There is urgency in this scene. An elk herd, late in the fall, makes the critical decision to leave the high country and head for the wintering grounds. This herd travels along an alpine ridge with haste. No time is lost since snow depth can quickly become a problem in the high country. The elk herd flows along the ridgeline like river water – as they roll up over a rise in the terrain they bunch up like water compressing over a large boulder. Once the herd breaks over the rise the tension is broken and the energy of the group, like rapids in a choppy river, settles out and flows more relaxed and calmly downstream.
On the left side of the painting the storm moving into the high country is dark and the force of the lines in the clouds is pressing down on the herd to create tension. As the herd moves along the terrain, the energy dissipates. The sky has a calmer feeling toward the right which helps nurture a sense of relief in the direction the herd is moving towards. A slight yellow glow in the sky to the right hints of a warm hospitable place that the elk are headed to. The cows furthest to the right even seem to say: “Look guys over there”... “Not much further”.
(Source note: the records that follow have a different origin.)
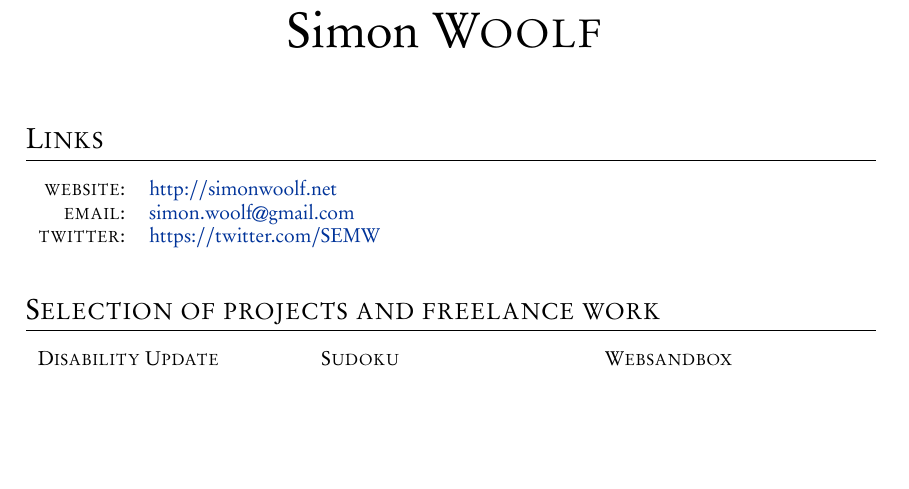
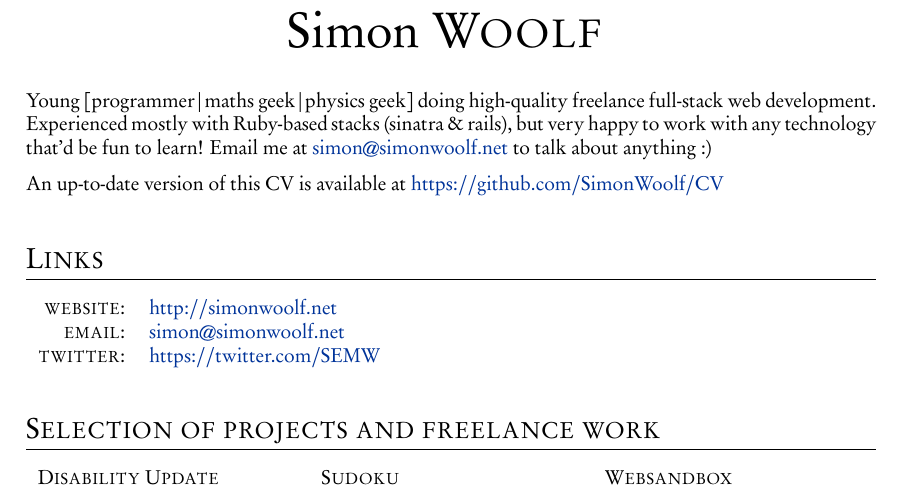
Before and after one commit to SimonWoolf/CV, a LaTeX CV (cv.tex): part of page 1 of 2, cut so that both start at the same text, the shorter picture padded with empty space. The pictures show the PDF file cv.pdf that the author committed with the source.

Commit message:
tex intro, link to other CV version

```diff
--- a/cv.tex
+++ b/cv.tex
@@ -25,11 +25,19 @@
   {\Huge Simon \textsc{Woolf}
 }\bigskip\par}
 
+Young [programmer|maths geek|physics geek] doing high-quality freelance
+full-stack web development. Experienced mostly with Ruby-based stacks (sinatra
+\& rails), but very happy to work with any technology that'd be fun to learn!
+Email me at \href{mailto:simon@simonwoolf.net}{simon@simonwoolf.net} to talk
+about anything :)
+
+An up-to-date version of this CV is available at \href{https://github.com/SimonWoolf/CV}{https://github.com/SimonWoolf/CV}
+
 \section{Links}
 
 \begin{tabular}{rl}
   \textsc{website:}   & \href{http://simonwoolf.net}{http://simonwoolf.net} \\
-    \textsc{email:}     & \href{mailto:simon.woolf@gmail.com}{simon.woolf@gmail.com} \\
+  \textsc{email:}     & \href{mailto:simon@simonwoolf.net}{simon@simonwoolf.net} \\
   \textsc{twitter:}   & \href{https://twitter.com/SEMW}{https://twitter.com/SEMW} \\
 \end{tabular}
 
```
Also changed, not shown: README.md, cv.pdf. Lines whose indentation alone changed are shown as unchanged.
I am intrigued by the pattern that herds and flocks create on a landscape. The individual animals themselves become simple points that are randomly arranged, but collectively they create flowing lines and shapes that are so naturally artistic. The long narrow dimension of this painting helps to accentuate the flowing nature and dynamics of this big elk herd moving across the land like a river of elk.